This house provides a safer space for incarcerated mothers who have their children with them, and for others, like Amel, who are expecting.
She has been detained for five months on accusations of forging a signature, and says she is innocent.
"Cases like forgery should be resolved quickly by experts on the matter.
"The slow judicial process affects us. Why should my child be born here? They call this place a solution, but it's still prison," she says.
Another prisoner, Amira - not her real name - seemed more fearful of her neighbourhood finding out that she was in prison and pregnant, than she was of the state that jailed her for "smoking half a joint".
She tells me her family has told everyone that she had moved to a different city.
She says she was so shocked by her incarceration she took medication for it.
- Drug law has incarcerated nearly a third of Tunisia's prison population
- Some prisons run at 150% over-capacity
- 55% of prisoners are aged 18-29
Sources: UN and Human Rights Watch
"I'm not an addict, but even for those who are, I wish the state would rehabilitate them rather than sentence them for a year.
"You don't leave prison feeling like you were taught a lesson - I'm going to be harder on myself and on society."
Many of the women I met would be walking around freely in most countries.
There is anger here towards a justice system that appears to be failing them.
Menouba prison is reputed to be bigger, better, and more comfortable than most.
Prison director Jamila Smida tells me: "It's not like before, where you just lock up the prisoners and leave them indoors."
On the day we visited, she was overseeing the end of a three-day event to expose the inmates to arts and theatre.
She tells me reforms have been successful here because it's not overcrowded like other jails.
She is quick to dismiss any suggestions that they are running over their 420 capacity.
This jail houses first-time drug offenders, pre-trial detainees and others serving long-term convictions for crimes like theft, murder, and terrorism.
We were only allowed inside one cell, in Bloc B of the main prison.
The inmates' laundry hung to dry across a small, wet courtyard that swept a cold wind across the four halls surrounding it.
The room houses the so-called "working women" of the prison; the cooks, the bakers, and the tailors. There were 35 prisoners in it.
"We get out more, but it's not like that for the ones in the other rooms, it's completely different," Samira explains.
She's the room boss - a privileged prisoner who takes care of her cell mates.
It's a stuffy and slightly damp room with two long rows of bunk beds draped in colourful bedding.
Trinkets of personal belongings occupy the narrow space between each bed. Some are gossiping, having their lunch, or smoking.
"In this room we don't have women convicted of terrorism, but the others do.
"They don't get along, they think in a certain way and we think differently.
"But in prison you have to deal with them. We don't have a choice," Samira says.
Critics see that lack of choice as a potent combination that could turn cannabis smokers into hardened criminals.

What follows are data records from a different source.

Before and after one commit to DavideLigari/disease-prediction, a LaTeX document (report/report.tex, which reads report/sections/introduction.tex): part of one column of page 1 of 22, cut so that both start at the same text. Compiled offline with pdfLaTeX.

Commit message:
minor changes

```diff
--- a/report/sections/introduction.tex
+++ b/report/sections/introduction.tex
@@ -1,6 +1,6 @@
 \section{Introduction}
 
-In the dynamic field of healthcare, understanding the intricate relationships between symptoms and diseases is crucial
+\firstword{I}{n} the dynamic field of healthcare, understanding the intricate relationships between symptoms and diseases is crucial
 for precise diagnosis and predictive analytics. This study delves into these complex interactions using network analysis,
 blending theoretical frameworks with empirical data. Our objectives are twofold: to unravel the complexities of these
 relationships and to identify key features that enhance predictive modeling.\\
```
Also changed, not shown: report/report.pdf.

The prison director says that fixing the prison system is not just in their hands.
"It's in the sentencing, and in the judiciary," Ms Smida insists.
Tunisia's government is under pressure to jail fewer people and provide more rehabilitation opportunities.

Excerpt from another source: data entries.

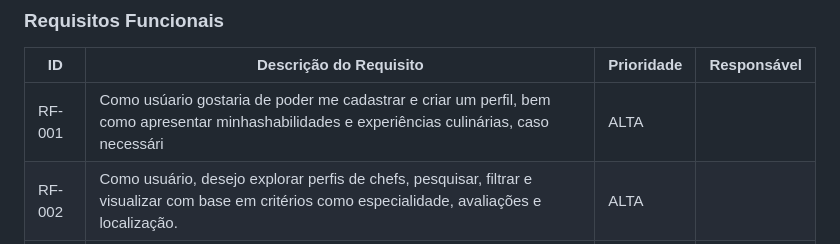
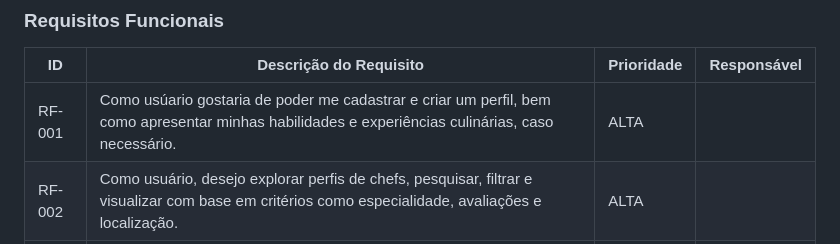
Before and after one commit to ICEI-PUC-Minas-PBR-SI/pbr-si-ads-2023-2-p1-tiaw-g7-mychef, a Markdown page: docs/especification.md, the part around the change. Drawn GitHub-style.

Commit message:
Update especification.md
correção de erros ortograficos

```diff
--- a/docs/especification.md
+++ b/docs/especification.md
@@ -45,7 +45,7 @@ As tabelas que se seguem apresentam os requisitos funcionais e não funcionais q
 
 |ID    | Descrição do Requisito                                                                                                                                               | Prioridade | Responsável        |
 |------|----------------------------------------------------------------------------------------------------------------------------------------------------------------------|------------| -------------------|
-|RF-001| Como usúario gostaria de poder me cadastrar e criar um perfil, bem como apresentar minhashabilidades e experiências culinárias, caso necessári                       | ALTA       |                    |
+|RF-001| Como usúario gostaria de poder me cadastrar e criar um perfil, bem como apresentar minhas habilidades e experiências culinárias, caso necessário.                    | ALTA       |                    |
 |RF-002| Como usuário, desejo explorar perfis de chefs, pesquisar, filtrar e visualizar com base em critérios como especialidade, avaliações e localização.                   | ALTA       |                    |
 |RF-003| Como usuário, quero escolher entre uma variedade de menus e pratos oferecidos pelos chefs, incluindo opções para diferentes refeições e estilos de cozinha.          | ALTA       |                    |
 |RF-004| Como usuário, desejo agendar datas e horários para que os chefs cozinhem em minha casa, com a opção de selecionar pratos específicos a serem preparados.             | ALTA       |                    |
```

There is a serious, albeit slow, ongoing debate amongst lawmakers to amend some criminal laws and reform the judiciary.
Until that happens, the changes seen in Menouba prison will make little difference.